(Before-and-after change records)
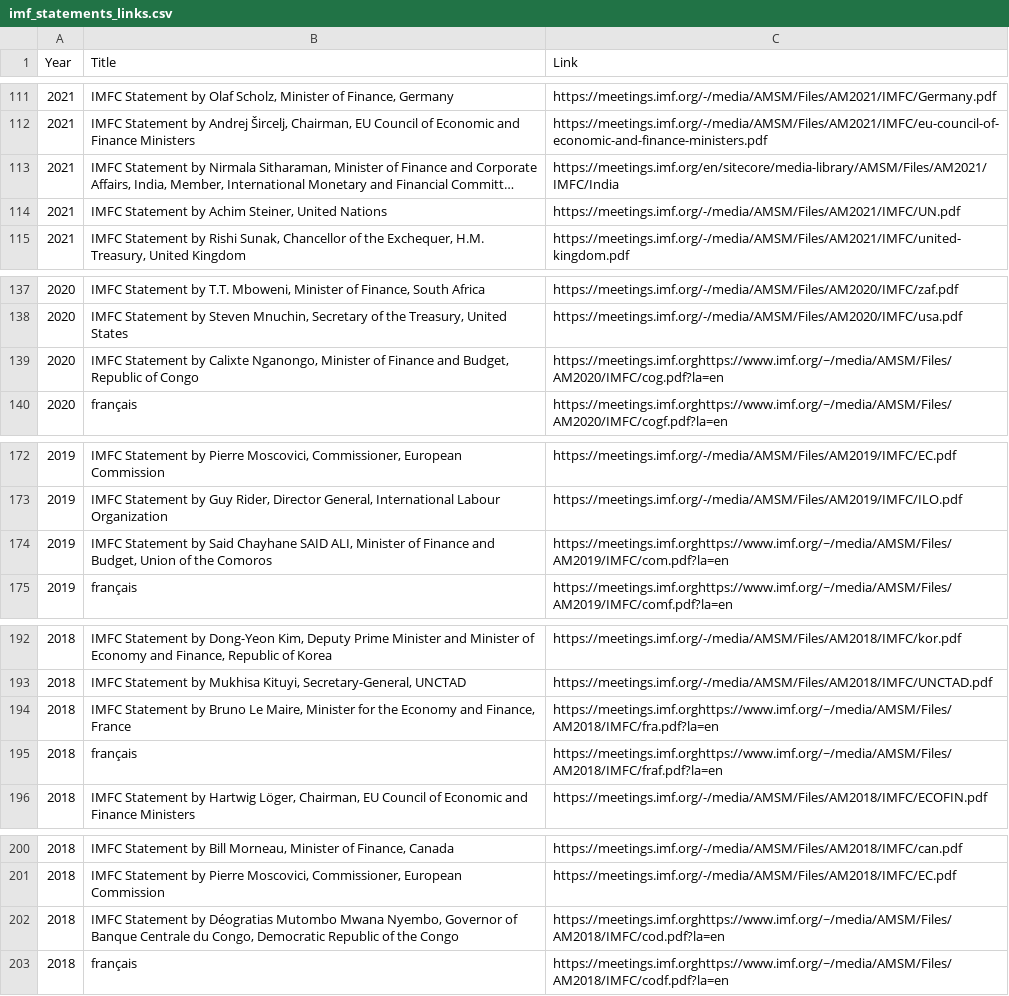
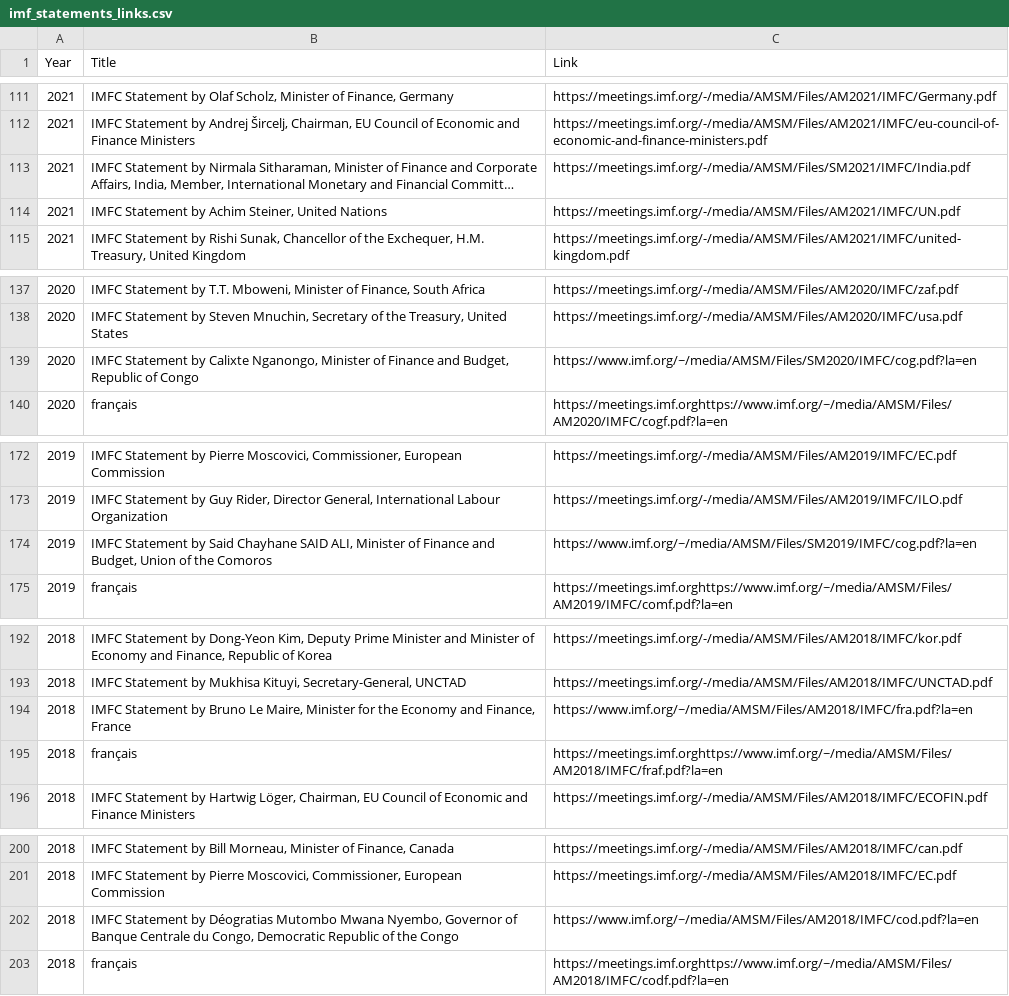
Before and after one commit to hmustafa9/IMF-Comuniques-Analysis, a CSV file: imf_statements_links.csv, drawn as a sheet; only a part is shown, gaps mark what is left out; long unchanged cells end in …; the diff names each change by its address in the sheet, - before the commit and + after, or states it on an @@ line.

Commit message:
Fix links in imf_statements_links.csv to point to the correct PDF files

```diff
--- a/imf_statements_links.csv
+++ b/imf_statements_links.csv
-C113 (Link): https://meetings.imf.org/en/sitecore/media-library/AMSM/Files/AM2021/IMFC/India
+C113 (Link): https://meetings.imf.org/-/media/AMSM/Files/SM2021/IMFC/India.pdf
-C139 (Link): https://meetings.imf.orghttps://www.imf.org/~/media/AMSM/Files/AM2020/IMFC/cog.pdf?la=en
+C139 (Link): https://www.imf.org/~/media/AMSM/Files/SM2020/IMFC/cog.pdf?la=en
-C174 (Link): https://meetings.imf.orghttps://www.imf.org/~/media/AMSM/Files/AM2019/IMFC/com.pdf?la=en
+C174 (Link): https://www.imf.org/~/media/AMSM/Files/SM2019/IMFC/cog.pdf?la=en
-C194 (Link): https://meetings.imf.orghttps://www.imf.org/~/media/AMSM/Files/AM2018/IMFC/fra.pdf?la=en
+C194 (Link): https://www.imf.org/~/media/AMSM/Files/AM2018/IMFC/fra.pdf?la=en
-C202 (Link): https://meetings.imf.orghttps://www.imf.org/~/media/AMSM/Files/AM2018/IMFC/cod.pdf?la=en
+C202 (Link): https://www.imf.org/~/media/AMSM/Files/AM2018/IMFC/cod.pdf?la=en
```
Also changed, not shown: 1 other file.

*Task item*: Where a picture appears in the data, omit it; restate the rest word for word.

*Solution*:
Before and after one commit to hmustafa9/IMF-Comuniques-Analysis, a CSV file: imf_statements_links.csv, drawn as a sheet; only a part is shown, gaps mark what is left out; long unchanged cells end in …; the diff names each change by its address in the sheet, - before the commit and + after, or states it on an @@ line.

Commit message:
Fix links in imf_statements_links.csv to point to the correct PDF files

```diff
--- a/imf_statements_links.csv
+++ b/imf_statements_links.csv
-C113 (Link): https://meetings.imf.org/en/sitecore/media-library/AMSM/Files/AM2021/IMFC/India
+C113 (Link): https://meetings.imf.org/-/media/AMSM/Files/SM2021/IMFC/India.pdf
-C139 (Link): https://meetings.imf.orghttps://www.imf.org/~/media/AMSM/Files/AM2020/IMFC/cog.pdf?la=en
+C139 (Link): https://www.imf.org/~/media/AMSM/Files/SM2020/IMFC/cog.pdf?la=en
-C174 (Link): https://meetings.imf.orghttps://www.imf.org/~/media/AMSM/Files/AM2019/IMFC/com.pdf?la=en
+C174 (Link): https://www.imf.org/~/media/AMSM/Files/SM2019/IMFC/cog.pdf?la=en
-C194 (Link): https://meetings.imf.orghttps://www.imf.org/~/media/AMSM/Files/AM2018/IMFC/fra.pdf?la=en
+C194 (Link): https://www.imf.org/~/media/AMSM/Files/AM2018/IMFC/fra.pdf?la=en
-C202 (Link): https://meetings.imf.orghttps://www.imf.org/~/media/AMSM/Files/AM2018/IMFC/cod.pdf?la=en
+C202 (Link): https://www.imf.org/~/media/AMSM/Files/AM2018/IMFC/cod.pdf?la=en
```
Also changed, not shown: 1 other file.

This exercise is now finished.